- **RECORDS SHOWN**:
-*-*-

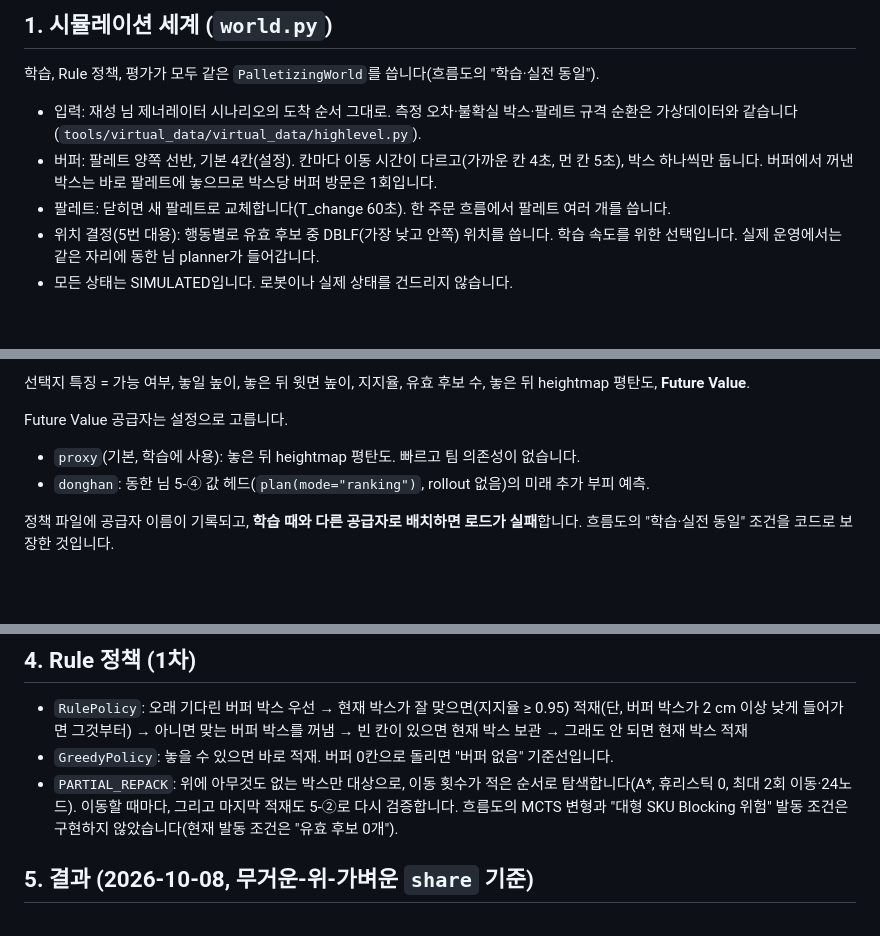
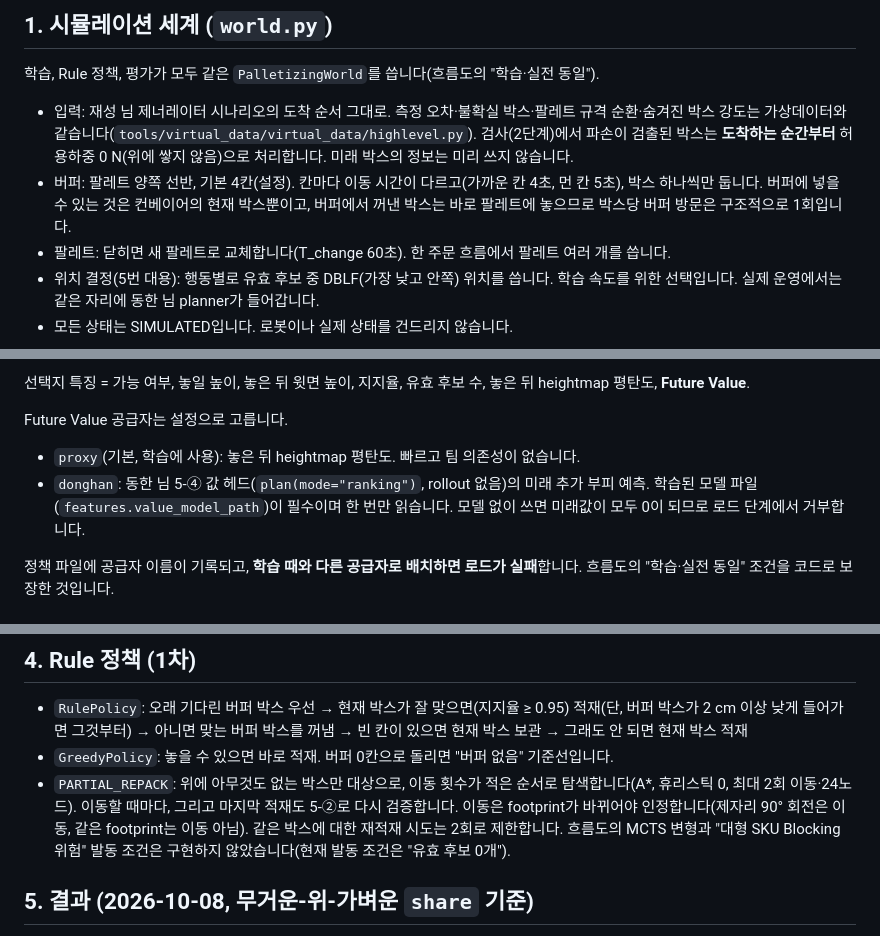
Before and after one commit to dlwotjd1289-cloud/dlwotjd1289-cloud, a Markdown page: docs/taehyeon/highlevel.md, 3 parts joined by grey strips. Drawn GitHub-style; blank space fills up the shorter version.

Commit message:
docs: stage-4 damage overrides, buffer once-per-box, donghan value model, repack move rule
Co-Authored-By: Claude Opus 5.5 <noreply@anthropic.com>
Claude-Session: https://claude.ai/code/session_013RskCW5jgQL9pYYXeEJk1Z

```diff
--- a/docs/taehyeon/highlevel.md
+++ b/docs/taehyeon/highlevel.md
@@ -20,9 +20,10 @@
 
 학습, Rule 정책, 평가가 모두 같은 `PalletizingWorld`를 씁니다(흐름도의 "학습·실전 동일").
 
-- 입력: 재성 님 제너레이터 시나리오의 도착 순서 그대로. 측정 오차·불확실 박스·팔레트 규격 순환은 가상데이터와 같습니다(`tools/virtual_data/virtual_data/highlevel.py`).
+- 입력: 재성 님 제너레이터 시나리오의 도착 순서 그대로. 측정 오차·불확실 박스·팔레트 규격 순환·숨겨진 박스 강도는 가상데이터와 같습니다(`tools/virtual_data/virtual_data/highlevel.py`).
+  검사(2단계)에서 파손이 검출된 박스는 **도착하는 순간부터** 허용하중 0 N(위에 쌓지 않음)으로 처리합니다. 미래 박스의 정보는 미리 쓰지 않습니다.
 - 버퍼: 팔레트 양쪽 선반, 기본 4칸(설정). 칸마다 이동 시간이 다르고(가까운 칸 4초, 먼 칸 5초), 박스 하나씩만 둡니다.
-  버퍼에서 꺼낸 박스는 바로 팔레트에 놓으므로 박스당 버퍼 방문은 1회입니다.
+  버퍼에 넣을 수 있는 것은 컨베이어의 현재 박스뿐이고, 버퍼에서 꺼낸 박스는 바로 팔레트에 놓으므로 박스당 버퍼 방문은 구조적으로 1회입니다.
 - 팔레트: 닫히면 새 팔레트로 교체합니다(T_change 60초). 한 주문 흐름에서 팔레트 여러 개를 씁니다.
 - 위치 결정(5번 대용): 행동별로 유효 후보 중 DBLF(가장 낮고 안쪽) 위치를 씁니다. 학습 속도를 위한 선택입니다. 실제 운영에서는 같은 자리에 동한 님 planner가 들어갑니다.
 - 모든 상태는 SIMULATED입니다. 로봇이나 실제 상태를 건드리지 않습니다.
@@ -51,7 +52,7 @@
 
 Future Value 공급자는 설정으로 고릅니다.
 - `proxy`(기본, 학습에 사용): 놓은 뒤 heightmap 평탄도. 빠르고 팀 의존성이 없습니다.
-- `donghan`: 동한 님 5-④ 값 헤드(`plan(mode="ranking")`, rollout 없음)의 미래 추가 부피 예측.
+- `donghan`: 동한 님 5-④ 값 헤드(`plan(mode="ranking")`, rollout 없음)의 미래 추가 부피 예측. 학습된 모델 파일(`features.value_model_path`)이 필수이며 한 번만 읽습니다. 모델 없이 쓰면 미래값이 모두 0이 되므로 로드 단계에서 거부합니다.
 
 정책 파일에 공급자 이름이 기록되고, **학습 때와 다른 공급자로 배치하면 로드가 실패**합니다. 흐름도의 "학습·실전 동일" 조건을 코드로 보장한 것입니다.
 
@@ -112,6 +113,7 @@ PyTorch가 없으면 `sb3` 관련 테스트는 건너뛰고 NumPy 판(`train_hig
 - `RulePolicy`: 오래 기다린 버퍼 박스 우선 → 현재 박스가 잘 맞으면(지지율 ≥ 0.95) 적재(단, 버퍼 박스가 2 cm 이상 낮게 들어가면 그것부터) → 아니면 맞는 버퍼 박스를 꺼냄 → 빈 칸이 있으면 현재 박스 보관 → 그래도 안 되면 현재 박스 적재
 - `GreedyPolicy`: 놓을 수 있으면 바로 적재. 버퍼 0칸으로 돌리면 "버퍼 없음" 기준선입니다.
 - `PARTIAL_REPACK`: 위에 아무것도 없는 박스만 대상으로, 이동 횟수가 적은 순서로 탐색합니다(A*, 휴리스틱 0, 최대 2회 이동·24노드). 이동할 때마다, 그리고 마지막 적재도 5-②로 다시 검증합니다.
+  이동은 footprint가 바뀌어야 인정합니다(제자리 90° 회전은 이동, 같은 footprint는 이동 아님). 같은 박스에 대한 재적재 시도는 2회로 제한합니다.
   흐름도의 MCTS 변형과 "대형 SKU Blocking 위험" 발동 조건은 구현하지 않았습니다(현재 발동 조건은 "유효 후보 0개").
 
 ## 5. 결과 (2026-10-08, 무거운-위-가벼운 `share` 기준)
```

-*-*-

- **WORK REQUIRED**: Copy out each line of the listing that holds "docs".

- **SOLUTION TO THIS TASK**:
Before and after one commit to dlwotjd1289-cloud/dlwotjd1289-cloud, a Markdown page: docs/taehyeon/highlevel.md, 3 parts joined by grey strips. Drawn GitHub-style; blank space fills up the shorter version.
docs: stage-4 damage overrides, buffer once-per-box, donghan value model, repack move rule
--- a/docs/taehyeon/highlevel.md
+++ b/docs/taehyeon/highlevel.md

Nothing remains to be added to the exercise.